End-of-year planning and new-year kickoff are the most popular times to reflect on the status of a company—where it is, where it’s headed, what needs to improve, what is successful. But a very tough selling environment calls for more frequent, deeper assessment in the struggle for survival.

Consulting with hundreds of organizations, I’ve found that the successful ones share several traits and values. I’ve created a scorecard to help you assess how well your sales organization is meeting these criteria.

While this list is not necessarily in any priority of importance, it is an effective yardstick (1=lowest, 5=highest) for defining a sales organization. Answers from other management team members can provide additional insight as well (great exercise for a management meeting).

A “5” means optimal; “3” indicates awareness of the issue and some progress in addressing it; and “1” means a need to get started.

Topic Rating
• Corporate culture is deep and consistent
• Business strategies come first
• Business development effectiveness is essential
• The best practices are consistent within my organization
• Sales is a corporate priority
• Structured process is key to success and we are focused
in all departments
• Teamwork prevails in all departments
• Training and recruitment are critically important to our success
• Compensation is linked to corporate objectives
• Corporate image and branding is important
• Total Score

45-55 Minor Tuning May Be Required
33-44 Several Projects Are Required
18-32 Multiple Actions Quickly Required
0-18 Major Assistance Required NOW

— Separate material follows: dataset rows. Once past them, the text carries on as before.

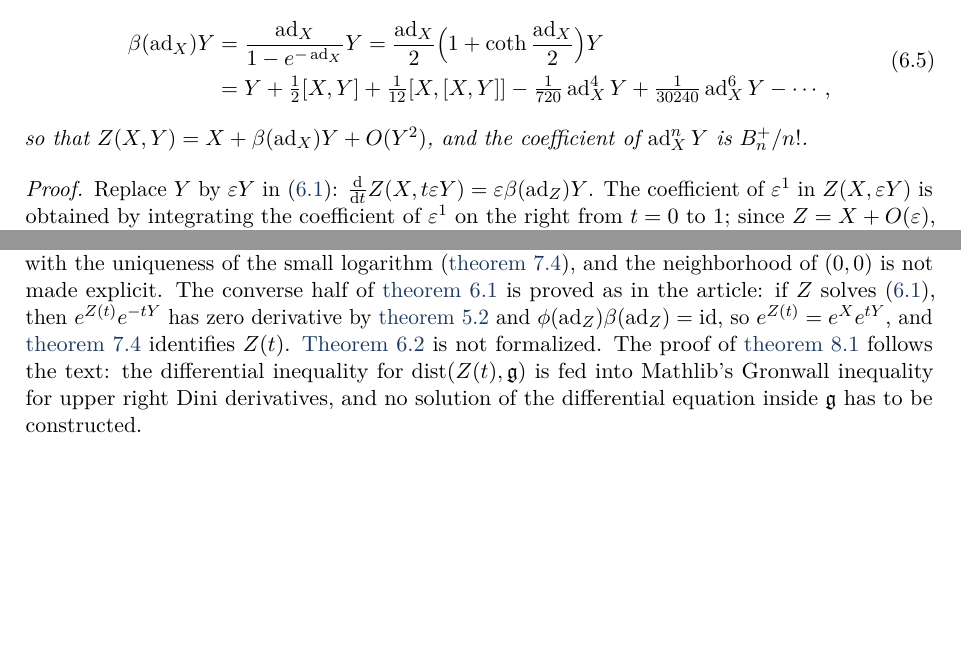
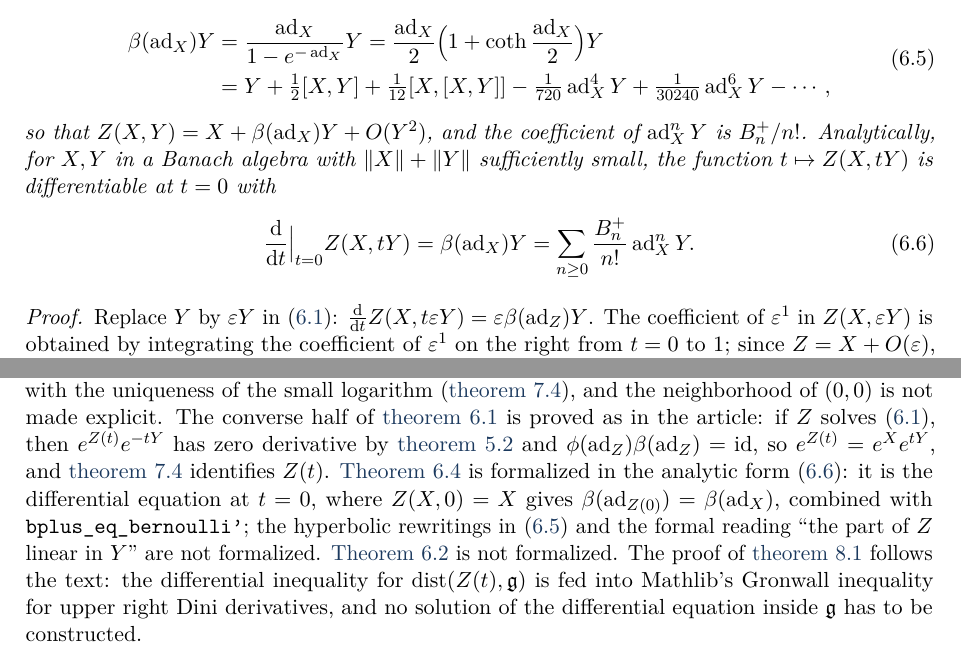
Before and after one commit to VladimirReshetnikov/BCH, a LaTeX paper (docs/combined/bch_combined.tex, which reads docs/combined/tex/06_integral.tex, docs/combined/tex/appendix_lean.tex): two parts of pages 23 and 75 of 77, joined at a grey line, cut so that both start at the same text, the shorter picture padded with empty space. Compiled offline with pdfLaTeX.

Commit message:
Lean: the terms of the BCH series linear in Y (Corollary 6.4)
New module BCH/LinearY.lean:
- `exists_delta_hasDerivAt_bch_linearY`: for ‖X‖ + ‖Y‖ below an explicit
  threshold, t ↦ Z(X, tY) = Σₙ Zₙ(X, tY) is differentiable at t = 0 with
  derivative β(ad_X) Y = Σₙ (bernoulli' n / n!) • ad_X^n Y.

The proof specializes the logarithmic differential equation of BCH.ODE to
t = 0, where Z(X, 0) = X makes β(ad_{Z(0)}) = β(ad_X); it replaces the
Mercator logarithm by the BCH series on a neighbourhood of 0 (via
`tsum_bchHom_eq_mlog`, using ‖t‖ < 1 to keep ‖X‖ + ‖tY‖ < log 2) and
rewrites the coefficients with `bplus_eq_bernoulli'`.

Article: Corollary 6.4 now states the analytic form (6.linearYderiv)
explicitly, appendix row and paragraph added (the hyperbolic rewritings and
the formal reading of "the part linear in Y" remain unformalized). PDF
rebuilt. Root module and README updated.

Co-Authored-By: Claude Opus 5 <noreply@anthropic.com>

```diff
--- a/docs/combined/tex/06_integral.tex
+++ b/docs/combined/tex/06_integral.tex
@@ -141,7 +141,13 @@ The complete part of $Z(X,Y)$ that is linear in $Y$ is
 \end{aligned}
 \end{equation}
 so that $Z(X,Y)=X+\beta(\ad_X)Y+O(Y^2)$, and the coefficient of $\ad_X^nY$
-is $B_n^+/n!$.
+is $B_n^+/n!$. Analytically, for $X,Y$ in a Banach algebra with $\norm X+\norm Y$
+sufficiently small, the function $t\mapsto Z(X,tY)$ is differentiable at
+$t=0$ with
+\begin{equation}\label{eq:linearYderiv}
+ \frac{\dd}{\dd t}\Big|_{t=0}Z(X,tY)=\beta(\ad_X)Y
+ =\sum_{n\geq0}\frac{B_n^+}{n!}\ad_X^nY.
+\end{equation}
 \end{corollary}
 \begin{proof}
 Replace $Y$ by $\eps Y$ in \eqref{eq:ode}: $\frac{\dd}{\dd t}Z(X,t\eps Y)
--- a/docs/combined/tex/appendix_lean.tex
+++ b/docs/combined/tex/appendix_lean.tex
@@ -209,8 +213,13 @@ of \cref{thm:dexp}) together with the uniqueness of the small logarithm
 explicit. The converse half of \cref{thm:ode} is proved as in the article:
 if $Z$ solves \eqref{eq:ode}, then $e^{Z(t)}e^{-tY}$ has zero derivative by
 \cref{thm:dexp} and $\phi(\ad_Z)\beta(\ad_Z)=\id$, so $e^{Z(t)}=e^Xe^{tY}$,
-and \cref{prop:uniquelog} identifies $Z(t)$. \Cref{thm:poincare} is not
-formalized. The proof of \cref{prop:closedlie} follows the text: the
+and \cref{prop:uniquelog} identifies $Z(t)$. \Cref{cor:linearY} is
+formalized in the analytic form \eqref{eq:linearYderiv}: it is the
+differential equation at $t=0$, where $Z(X,0)=X$ gives
+$\beta(\ad_{Z(0)})=\beta(\ad_X)$, combined with
+\texttt{bplus\_eq\_bernoulli'}; the hyperbolic rewritings in
+\eqref{eq:linearY} and the formal reading ``the part of $Z$ linear in $Y$''
+are not formalized. \Cref{thm:poincare} is not formalized. The proof of \cref{prop:closedlie} follows the text: the
 differential inequality for $\operatorname{dist}(Z(t),\g)$ is fed into
 Mathlib's Gronwall inequality for upper right Dini derivatives, and no
 solution of the differential equation inside $\g$ has to be constructed.
```
Also changed, not shown: docs/combined/bch_combined.pdf, lean/README.md, docs/combined/tex/appendix_lean.tex (4 more changed lines), 2 other files.
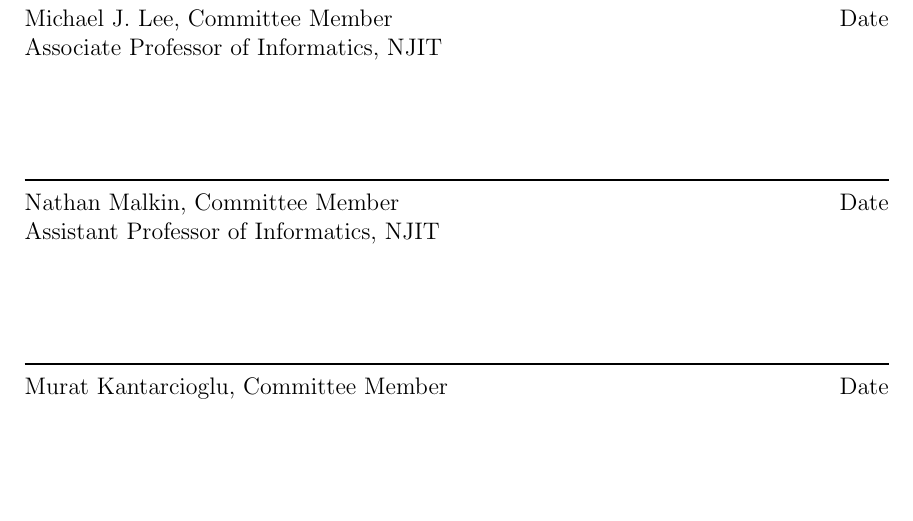
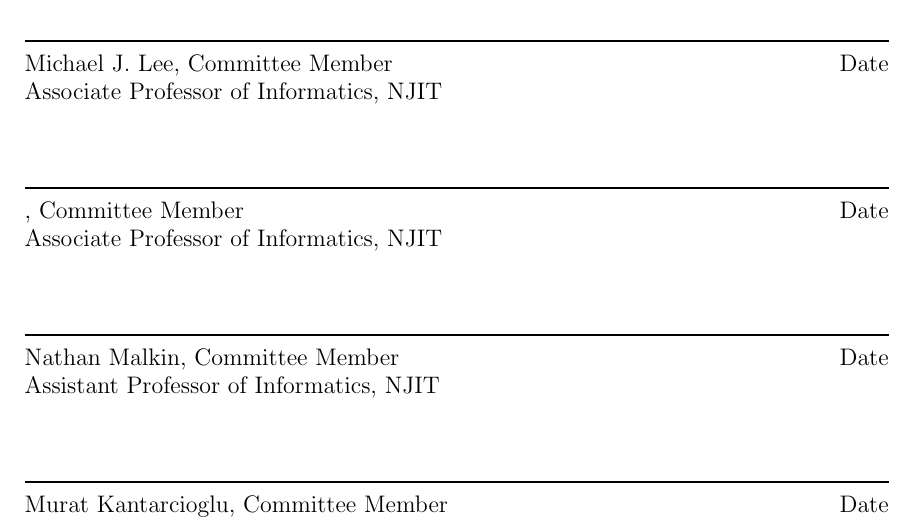
Before and after one commit to pdang468/writing_proposal_dec26, a LaTeX thesis (main.tex, which reads frontmatter/approval.tex): part of page 5 of 58, cut so that both start at the same text, the shorter picture padded with empty space. Compiled offline with pdfLaTeX.

Commit message:
sync from Overleaf

```diff
--- a/frontmatter/approval.tex
+++ b/frontmatter/approval.tex
@@ -5,5 +5,6 @@
 \coadvisor{Kieran Murphy}{Assistant Professor of Computer Science, NJIT}
 
 \member{Michael J. Lee}{Associate Professor of Informatics, NJIT}
+\member{}{Associate Professor of Informatics, NJIT}
 \member{Nathan Malkin}{Assistant Professor of Informatics, NJIT}
 \member{Murat Kantarcioglu}{Professor of Computer Science, Virginia Tech}
```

The next question is how to attain or reinforce the desired result and when to begin.

Successful leaders have a vision, passion for their business, and defined and clearly articulated message of “where we are headed.” They communicated what is necessary to accomplish and areas to focus on. The definition of leadership speaks to this clearly: The ability to make things happen by encouraging and channeling contributions of others, taking a stand on and addressing important issues, and acting as a catalyst for change and continuous improvement. Without vision and passion, individuals and the organizations will drift and be captives of the marketplace.

We see many firms struggling with lack of focus on specific issues and plans to fix, create or implement change. Pizza is a good analogy. We all can easily describe what our vision is for our favorite pizza—we can see it, smell it, and our mouths water at the image!

The areas in the scorecard are the many slices that make up the leadership pizza. You wouldn’t devour the entire pizza in one swallow. Eat one slice at a time. If you scored low in three or more areas, pick the largest slice—the area that’s the weakest and commit to fixing it over the next 30-60 days. Then tackle the rest slice by slice. As you prepare to “eat” each slice, review the scorecard. And revisit the scorecard at year-end or next year at the same time to see how much progress you have made.

Author's Bio: 

Ken Thoreson is managing director of the Acumen Management Group Ltd. (www.acumenmanagement.com), a North American consulting organization focused on improving sales management functions within growing and transitional organizations. You can reach him at ken@acumenmgmt.com or 423-884-6328.